The man behind a display that at one time professed “In Satan We Trust” and “Celebrate Winter Solstice” in Boca Raton’s Sanborn Square is indeed a middle school English teacher. And while his bosses may squirm at every mention, there’s not much they can do as long as he keeps it out of the classroom.
Superintendent Robert Avossa said as much at a meeting Monday morning.
Avossa held the brief conference to boast about the district’s latest graduation rates (they’re better than last year and beating the state’s numbers too) and to talk about the importance of college entrance exams including the SAT (now students who take the PSAT have free access to prep online through Khan Academy).
But then someone asked about Preston Smith.
Avossa confirmed Smith is a Palm Beach County teacher – at Boca Raton Middle according to district records. But, he’s also in the United States, where he has broad freedoms.
“We certainly can’t micromanage what an individual does outside of the school house,” Avossa said.
Friday, the district gave a more detailed response to an apparent complaint via email from the district’s chief communications officer, Amy Schuyler on behalf of Avossa:
Dated Friday Dec. 16, 2016
As you can imagine, our 20,000 District employees are very diverse with equally diverse beliefs and opinions on many topics. The First Amendment guarantees religious freedom and freedom of expression in the United States. Pursuant to the First Amendment, as well as Title VII of the Civil Rights Act of 1964 and other federal and state laws, the Palm Beach County School Board recognizes that employees have the right to freely practice their religion or engage in religious activities on their own time, outside of school activities.
Additionally, the Board recognizes the need to uphold the constitutionally protected right to religious freedom, while at the same time promoting a safe inclusive environment for all students. Board Policy 2.122 recognizes the special relationship between students, school administrators and teachers and expressly bars the from using their position to “advance or disparage any religion or religious belief” while engaged in their official capacities.
The incident referred to in the media involving Mr. Preston (sic) occurred during his personal time and not in his role as a teacher at the school. While I understand you are personally offended by his expression of his First Amendment rights, there does not seem to be any indication Mr. Preston’s personal religious beliefs have been expressed while acting in his official capacity as a teachers.
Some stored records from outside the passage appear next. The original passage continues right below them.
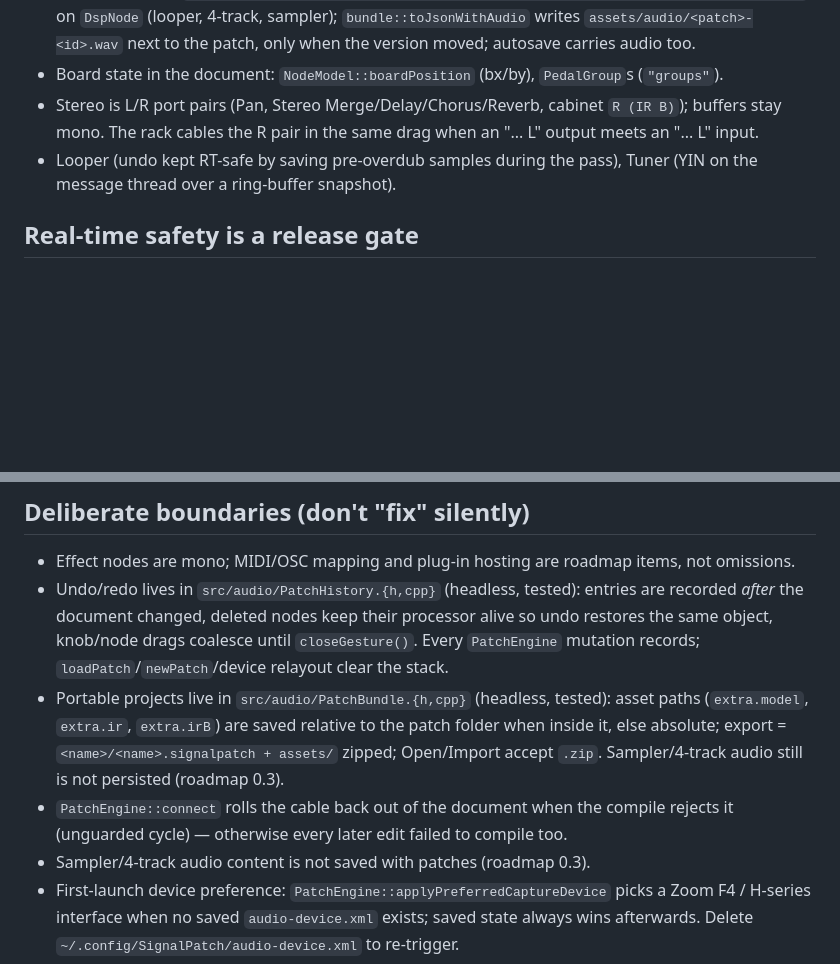
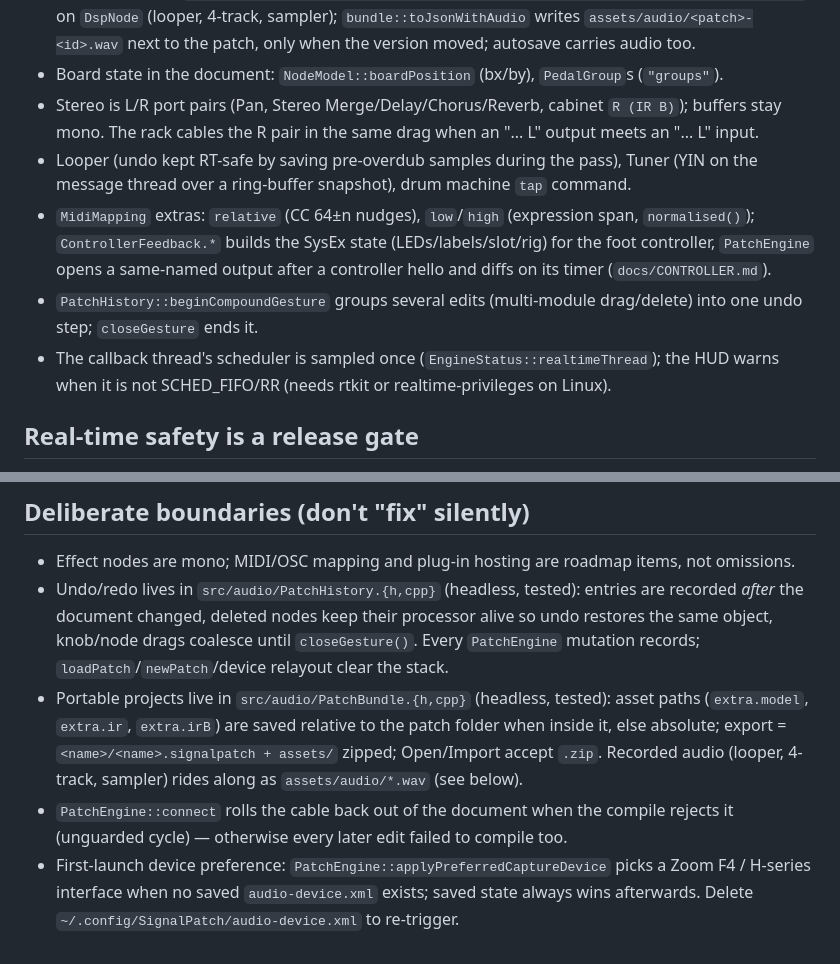
Before and after one commit to willbearfruits/signalpatch, a Markdown page: CLAUDE.md, 2 parts joined by grey strips. Rendered like a GitHub page; blank space fills up the shorter version.

Commit message:
CLAUDE.md: engine additions (mappings extras, controller feedback, compound undo, RT check)
Co-Authored-By: Claude Fable 5.1 <noreply@anthropic.com>
Claude-Session: https://claude.ai/code/session_01WhhhessP1Hg85dVfBNwaHR

```diff
--- a/CLAUDE.md
+++ b/CLAUDE.md
@@ -67,7 +67,10 @@ GLFW window (native Wayland when available) + OpenGL 3.3 + NanoVG; JUCE headless
 - Recorded audio: `hasAudioContent / exportAudioContent / importAudioContent / audioContentVersion` on `DspNode` (looper, 4-track, sampler); `bundle::toJsonWithAudio` writes `assets/audio/<patch>-<id>.wav` next to the patch, only when the version moved; autosave carries audio too.
 - Board state in the document: `NodeModel::boardPosition` (bx/by), `PedalGroup`s (`"groups"`).
 - Stereo is L/R port pairs (Pan, Stereo Merge/Delay/Chorus/Reverb, cabinet `R (IR B)`); buffers stay mono. The rack cables the R pair in the same drag when an "... L" output meets an "... L" input.
-- Looper (undo kept RT-safe by saving pre-overdub samples during the pass), Tuner (YIN on the message thread over a ring-buffer snapshot).
+- Looper (undo kept RT-safe by saving pre-overdub samples during the pass), Tuner (YIN on the message thread over a ring-buffer snapshot), drum machine `tap` command.
+- `MidiMapping` extras: `relative` (CC 64±n nudges), `low`/`high` (expression span, `normalised()`); `ControllerFeedback.*` builds the SysEx state (LEDs/labels/slot/rig) for the foot controller, `PatchEngine` opens a same-named output after a controller hello and diffs on its timer (`docs/CONTROLLER.md`).
+- `PatchHistory::beginCompoundGesture` groups several edits (multi-module drag/delete) into one undo step; `closeGesture` ends it.
+- The callback thread's scheduler is sampled once (`EngineStatus::realtimeThread`); the HUD warns when it is not SCHED_FIFO/RR (needs rtkit or realtime-privileges on Linux).
 
 ## Real-time safety is a release gate
 
@@ -77,9 +80,8 @@ GLFW window (native Wayland when available) + OpenGL 3.3 + NanoVG; JUCE headless
 
 - Effect nodes are mono; MIDI/OSC mapping and plug-in hosting are roadmap items, not omissions.
 - Undo/redo lives in `src/audio/PatchHistory.{h,cpp}` (headless, tested): entries are recorded *after* the document changed, deleted nodes keep their processor alive so undo restores the same object, knob/node drags coalesce until `closeGesture()`. Every `PatchEngine` mutation records; `loadPatch`/`newPatch`/device relayout clear the stack.
-- Portable projects live in `src/audio/PatchBundle.{h,cpp}` (headless, tested): asset paths (`extra.model`, `extra.ir`, `extra.irB`) are saved relative to the patch folder when inside it, else absolute; export = `<name>/<name>.signalpatch + assets/` zipped; Open/Import accept `.zip`. Sampler/4-track audio still is not persisted (roadmap 0.3).
+- Portable projects live in `src/audio/PatchBundle.{h,cpp}` (headless, tested): asset paths (`extra.model`, `extra.ir`, `extra.irB`) are saved relative to the patch folder when inside it, else absolute; export = `<name>/<name>.signalpatch + assets/` zipped; Open/Import accept `.zip`. Recorded audio (looper, 4-track, sampler) rides along as `assets/audio/*.wav` (see below).
 - `PatchEngine::connect` rolls the cable back out of the document when the compile rejects it (unguarded cycle) — otherwise every later edit failed to compile too.
-- Sampler/4-track audio content is not saved with patches (roadmap 0.3).
 - First-launch device preference: `PatchEngine::applyPreferredCaptureDevice` picks a Zoom F4 / H-series interface when no saved `audio-device.xml` exists; saved state always wins afterwards. Delete `~/.config/SignalPatch/audio-device.xml` to re-trigger.
 - Autosave restores on startup, muted — that's the spec'd safety behaviour, not a bug.
 
```
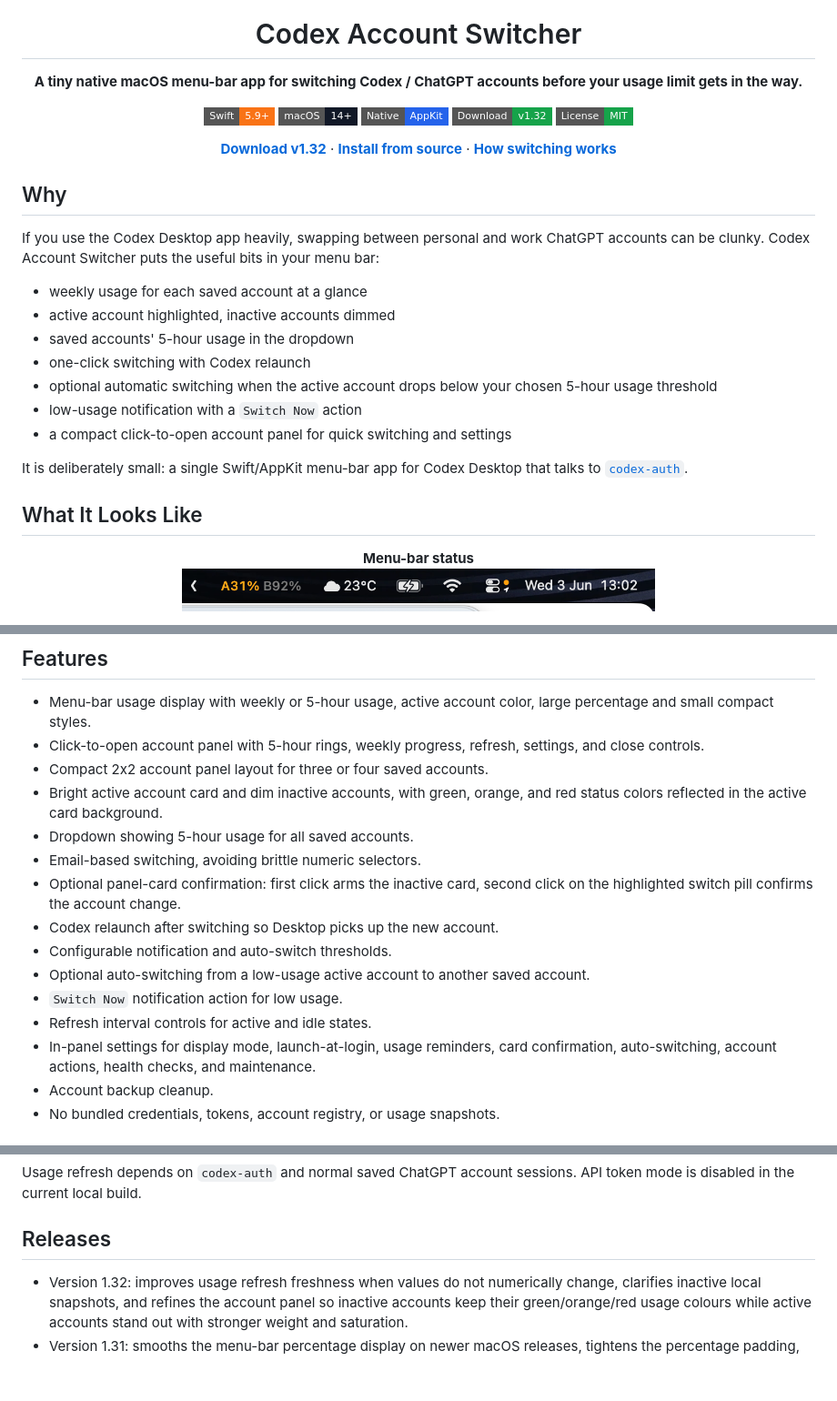
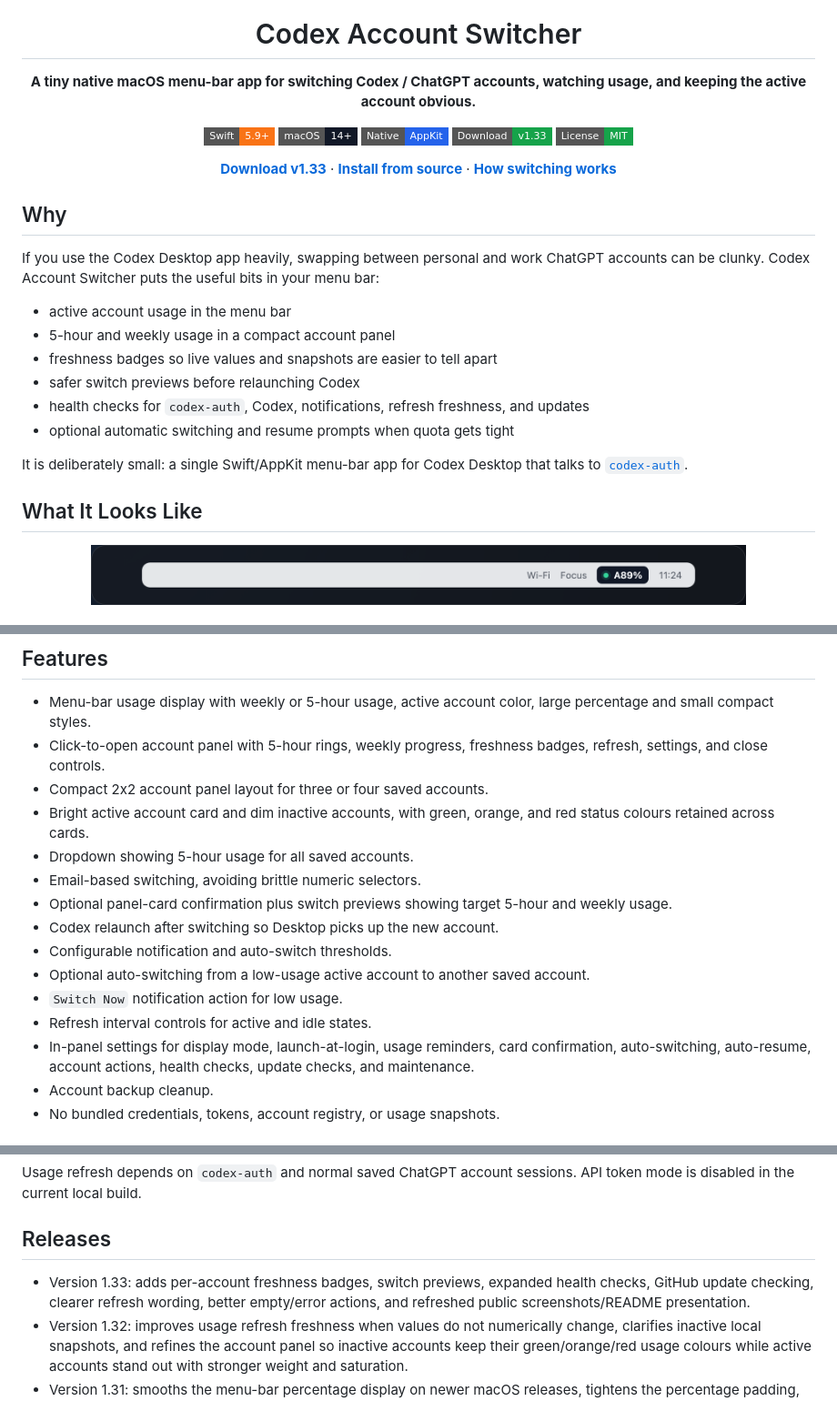
Before and after one commit to lordydord/Codex-Account-Switcher, a Markdown page: README.md, 3 parts joined by grey strips. Shown at 91% size. Rendered like a GitHub page; pictures changed too: assets/screenshot-menubar.png; badges without logos; blank space fills up the shorter version.

Commit message:
Release v1.33 trust and README refresh

```diff
--- a/README.md
+++ b/README.md
@@ -5,19 +5,19 @@
 <h1 align="center">Codex Account Switcher</h1>
 
 <p align="center">
-  <strong>A tiny native macOS menu-bar app for switching Codex / ChatGPT accounts before your usage limit gets in the way.</strong>
+  <strong>A tiny native macOS menu-bar app for switching Codex / ChatGPT accounts, watching usage, and keeping the active account obvious.</strong>
 </p>
 
 <p align="center">
   <a href="https://developer.apple.com/swift/"><img alt="Swift" src="https://img.shields.io/badge/Swift-5.9+-f97316?style=flat-square"></a>
   <img alt="macOS" src="https://img.shields.io/badge/macOS-14+-111827?style=flat-square">
   <img alt="Native AppKit" src="https://img.shields.io/badge/Native-AppKit-2563eb?style=flat-square">
-  <a href="https://github.com/lordydord/Codex-Account-Switcher/releases/tag/v1.32"><img alt="Download v1.32" src="https://img.shields.io/badge/Download-v1.32-16a34a?style=flat-square"></a>
+  <a href="https://github.com/lordydord/Codex-Account-Switcher/releases/tag/v1.33"><img alt="Download v1.33" src="https://img.shields.io/badge/Download-v1.33-16a34a?style=flat-square"></a>
   <a href="./LICENSE"><img alt="MIT License" src="https://img.shields.io/badge/License-MIT-16a34a?style=flat-square"></a>
 </p>
 
 <p align="center">
-  <a href="https://github.com/lordydord/Codex-Account-Switcher/releases/download/v1.32/Codex-Account-Switcher-v1.32.zip"><strong>Download v1.32</strong></a>
+  <a href="https://github.com/lordydord/Codex-Account-Switcher/releases/download/v1.33/Codex-Account-Switcher-v1.33.zip"><strong>Download v1.33</strong></a>
   ·
   <a href="#install"><strong>Install from source</strong></a>
   ·
@@ -28,20 +28,18 @@
 
 If you use the Codex Desktop app heavily, swapping between personal and work ChatGPT accounts can be clunky. Codex Account Switcher puts the useful bits in your menu bar:
 
-- weekly usage for each saved account at a glance
-- active account highlighted, inactive accounts dimmed
-- saved accounts' 5-hour usage in the dropdown
-- one-click switching with Codex relaunch
-- optional automatic switching when the active account drops below your chosen 5-hour usage threshold
-- low-usage notification with a `Switch Now` action
-- a compact click-to-open account panel for quick switching and settings
+- active account usage in the menu bar
+- 5-hour and weekly usage in a compact account panel
+- freshness badges so live values and snapshots are easier to tell apart
+- safer switch previews before relaunching Codex
+- health checks for `codex-auth`, Codex, notifications, refresh freshness, and updates
+- optional automatic switching and resume prompts when quota gets tight
 
 It is deliberately small: a single Swift/AppKit menu-bar app for Codex Desktop that talks to [`codex-auth`](https://www.npmjs.com/package/@loongphy/codex-auth).
 
 ## What It Looks Like
 
 <p align="center">
-  <strong>Menu-bar status</strong><br>
-  <img src="assets/screenshot-menubar.png" alt="Codex Account Switcher menu-bar status with placeholder account labels" width="520">
+  <img src="assets/screenshot-menubar.png" alt="Codex Account Switcher menu-bar status with placeholder account labels" width="720">
 </p>
 
@@ -66,18 +64,18 @@ You can switch the menu bar to a smaller `A93 B84` style, or override account la
 ## Features
 
 - Menu-bar usage display with weekly or 5-hour usage, active account color, large percentage and small compact styles.
-- Click-to-open account panel with 5-hour rings, weekly progress, refresh, settings, and close controls.
+- Click-to-open account panel with 5-hour rings, weekly progress, freshness badges, refresh, settings, and close controls.
 - Compact 2x2 account panel layout for three or four saved accounts.
-- Bright active account card and dim inactive accounts, with green, orange, and red status colors reflected in the active card background.
+- Bright active account card and dim inactive accounts, with green, orange, and red status colours retained across cards.
 - Dropdown showing 5-hour usage for all saved accounts.
 - Email-based switching, avoiding brittle numeric selectors.
-- Optional panel-card confirmation: first click arms the inactive card, second click on the highlighted switch pill confirms the account change.
+- Optional panel-card confirmation plus switch previews showing target 5-hour and weekly usage.
 - Codex relaunch after switching so Desktop picks up the new account.
 - Configurable notification and auto-switch thresholds.
 - Optional auto-switching from a low-usage active account to another saved account.
 - `Switch Now` notification action for low usage.
 - Refresh interval controls for active and idle states.
-- In-panel settings for display mode, launch-at-login, usage reminders, card confirmation, auto-switching, account actions, health checks, and maintenance.
+- In-panel settings for display mode, launch-at-login, usage reminders, card confirmation, auto-switching, auto-resume, account actions, health checks, update checks, and maintenance.
 - Account backup cleanup.
 - No bundled credentials, tokens, account registry, or usage snapshots.
 
@@ -148,6 +146,7 @@ Usage refresh depends on `codex-auth` and normal saved ChatGPT account sessions.
 
 ## Releases
 
+- Version 1.33: adds per-account freshness badges, switch previews, expanded health checks, GitHub update checking, clearer refresh wording, better empty/error actions, and refreshed public screenshots/README presentation.
 - Version 1.32: improves usage refresh freshness when values do not numerically change, clarifies inactive local snapshots, and refines the account panel so inactive accounts keep their green/orange/red usage colours while active accounts stand out with stronger weight and saturation.
 - Version 1.31: smooths the menu-bar percentage display on newer macOS releases, tightens the percentage padding, restores click-again-to-close behavior for the menu-bar panel, and keeps the recent three/four-account compact grid, expired-login detection, safer Codex relaunch handling, and ChatGPT-account-only switching updates.
 - Version 1.3: adds panel-card switch confirmation, account-label edit badges, a shorter account panel, cleaner compact Settings layout, compact Settings health checks, clearer refresh/stale status text, and tooltips on icon-only controls.
```
Also changed, not shown: other parts of README.md (+11 -11 lines), AGENTS.md (+1 -1 lines), SKILL.md (+1 -1 lines), assets/screenshot-panel.png, assets/screenshot-settings.png, 4 other files.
I appreciate your voice and engagement in our school system. Thank you for taking the time to reach out to us.
Strategic Communications and Engagement
The display shares space with a nativity scene, a Christmas tree and a menorah.